_Image comparison data_
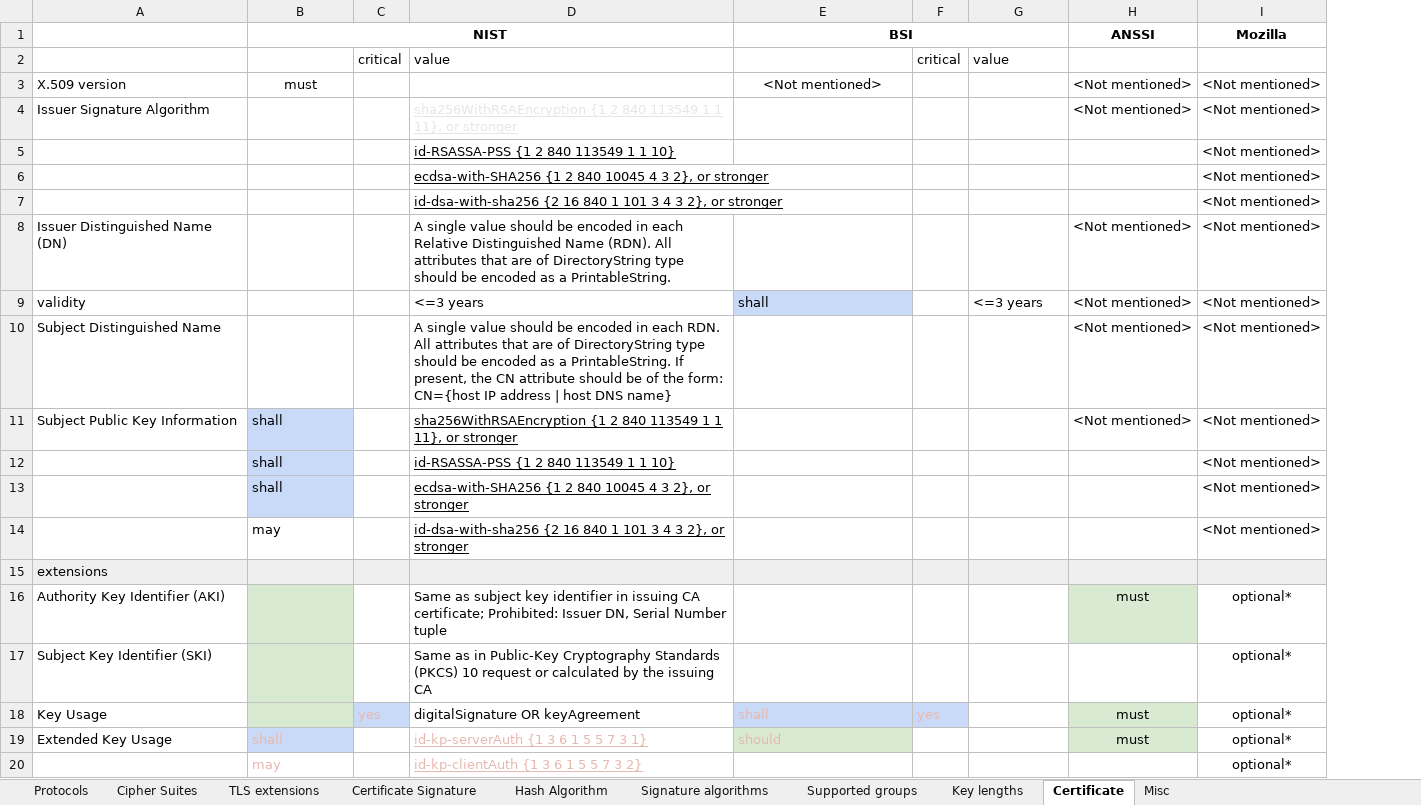
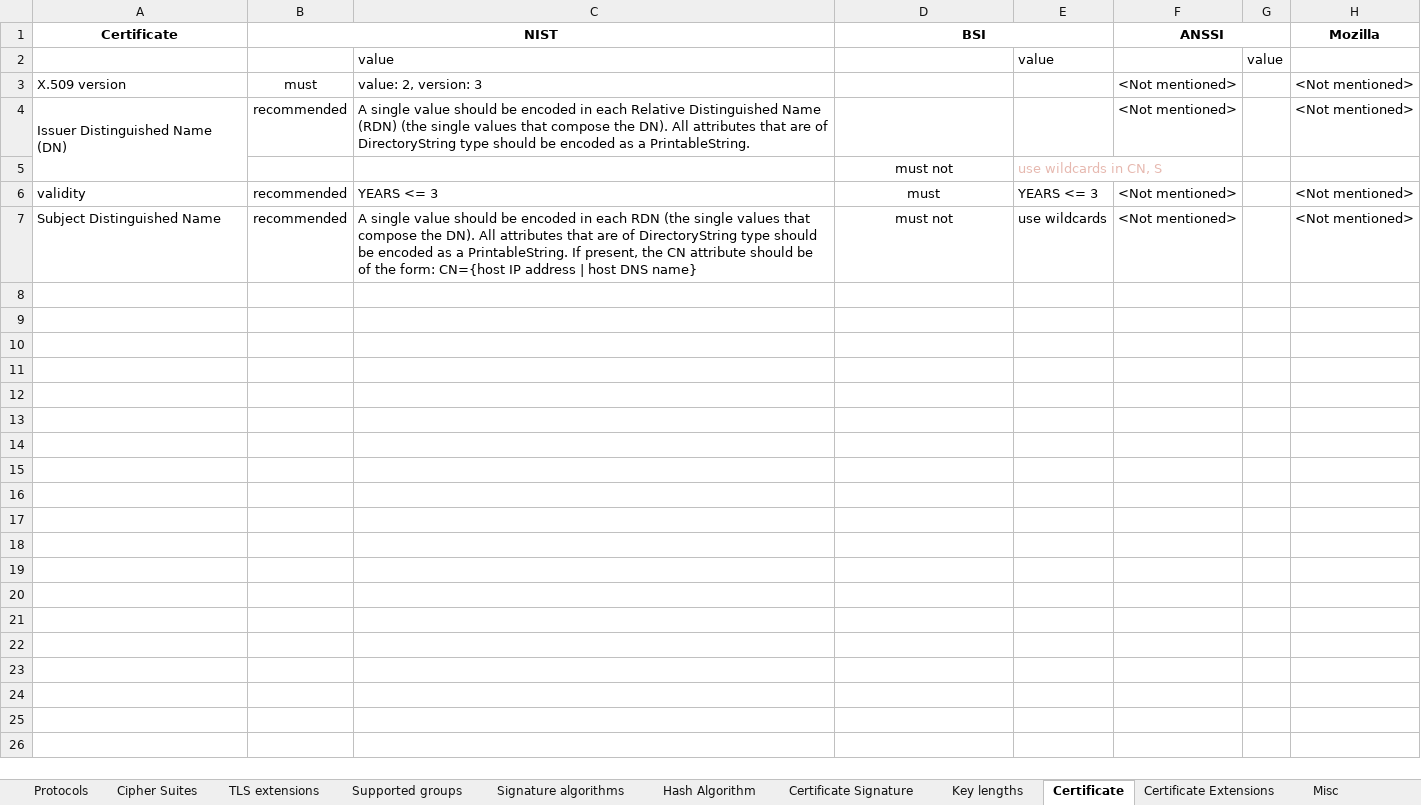
Before and after one commit to stfbk/tlsassistant, an Excel workbook: DatabaseFiller/guidelines.xlsx, sheet Certificate, drawn as a sheet; only a part is shown; values as stored, in another font and other column widths than the file's, no borders; charts and pictures and conditional formats not drawn; removed rows and columns are numbered as before the commit, all else as after; the diff covers the shown part only; the diff names each change by its address in the sheet, - before the commit and + after, or states it on an @@ line.

Commit message:
Updated database with Certificate and CertificateExtensions as two separate sheets. Now pandas only reads needed sheets. Fixed issues with database_filler and schema_creator

```diff
--- a/DatabaseFiller/guidelines.xlsx (sheet Certificate)
+++ b/DatabaseFiller/guidelines.xlsx (sheet Certificate)
+sheet tab: Certificate Extensions
@@ sheet tab order changed: Protocols | Cipher Suites | TLS extensions | Supported groups | Signature algorithms | Hash Algorithm | Certificate Signature | Key lengths | Certificate | Certificate Extensions | Misc @@
-column C, row 2: critical
-column D, row 2: value; rows 8-10: A single value should be encoded in each Relative Distinguished Name (RDN). All attributes that are of DirectoryString type should be encoded as a PrintableString. | <=3 years | A single value should be encoded in each RDN. All attributes that are of DirectoryString type should be encoded as a PrintableString. If present, the CN attribute should be of the form: CN={host IP address | host DNS name}
+column C, rows 2-4: value | value: 2, version: 3 | A single value should be encoded in each Relative Distinguished Name (RDN) (the single values that compose the DN). All attributes that are of DirectoryString type should be encoded as a PrintableString.; rows 6-7: YEARS <= 3 | A single value should be encoded in each RDN (the single values that compose the DN). All attributes that are of DirectoryString type should be encoded as a PrintableString. If present, the CN attribute should be of the form: CN={host IP address | host DNS name}
-column F, row 2: critical
+column G, row 2: value
-A1: (empty)
+A1: Certificate
+F1:G1 merged
-D3 (BSI): <Not mentioned>
+D3 (BSI): (empty)
-row 4: Issuer Signature Algorithm |  |  | sha256WithRSAEncryption {1 2 840 113549 1 1 11}, or stronger |  |  |  | <Not mentioned> | <Not mentioned>
-row 5:  |  |  | id-RSASSA-PSS {1 2 840 113549 1 1 10} |  |  |  |  | <Not mentioned>
-row 6:  |  |  | ecdsa-with-SHA256 {1 2 840 10045 4 3 2}, or stronger |  |  |  |  | <Not mentioned>
-row 7:  |  |  | id-dsa-with-sha256 {2 16 840 1 101 3 4 3 2}, or stronger |  |  |  |  | <Not mentioned>
+A4:A5 merged
-B4 (NIST): (empty)
+B4 (NIST): recommended
+row 5:  |  |  | must not | use wildcards in CN, S
-B6:B7 (NIST): (empty)
+B6:B7 (NIST): recommended
-D6 (BSI): shall
+D6 (BSI): must
@@ D6 fill: #C9DAF8 → none, alignment: left → center @@
-E6: <=3 years
+E6: YEARS <= 3
-D7 (BSI): (empty)
+D7 (BSI): must not
-E7: (empty)
+E7: use wildcards
-row 11: Subject Public Key Information | shall |  | sha256WithRSAEncryption {1 2 840 113549 1 1 11}, or stronger |  |  |  | <Not mentioned> | <Not mentioned>
-row 12:  | shall |  | id-RSASSA-PSS {1 2 840 113549 1 1 10} |  |  |  |  | <Not mentioned>
-row 13:  | shall |  | ecdsa-with-SHA256 {1 2 840 10045 4 3 2}, or stronger |  |  |  |  | <Not mentioned>
-row 14:  | may |  | id-dsa-with-sha256 {2 16 840 1 101 3 4 3 2}, or stronger |  |  |  |  | <Not mentioned>
-row 15: extensions
-row 16: Authority Key Identifier (AKI) |  |  | Same as subject key identifier in issuing CA certificate; Prohibited: Issuer DN, Serial Number tuple |  |  |  | must | optional*
-row 17: Subject Key Identifier (SKI) |  |  | Same as in Public-Key Cryptography Standards (PKCS) 10 request or calculated by the issuing CA |  |  |  |  | optional*
-row 18: Key Usage |  | yes | digitalSignature OR keyAgreement | shall | yes |  | must | optional*
-row 19: Extended Key Usage | shall |  | id-kp-serverAuth {1 3 6 1 5 5 7 3 1} | should |  |  | must | optional*
-row 20:  | may |  | id-kp-clientAuth {1 3 6 1 5 5 7 3 2} |  |  |  |  | optional*
```
Also changed, not shown: 12 removed rows elsewhere in this sheet, sheet Cipher Suites, sheet Signature algorithms, sheet Key lengths, sheet Supported groups, sheet TLS extensions, sheet Protocols, 3 more sheets, other sheet tabs, charts or pictures, 8 other files.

_Task statement_
Which lines of the entries above contain the string "Supported"? Copy each one.

_Response to this exercise_
@@ sheet tab order changed: Protocols | Cipher Suites | TLS extensions | Supported groups | Signature algorithms | Hash Algorithm | Certificate Signature | Key lengths | Certificate | Certificate Extensions | Misc @@
Also changed, not shown: 12 removed rows elsewhere in this sheet, sheet Cipher Suites, sheet Signature algorithms, sheet Key lengths, sheet Supported groups, sheet TLS extensions, sheet Protocols, 3 more sheets, other sheet tabs, charts or pictures, 8 other files.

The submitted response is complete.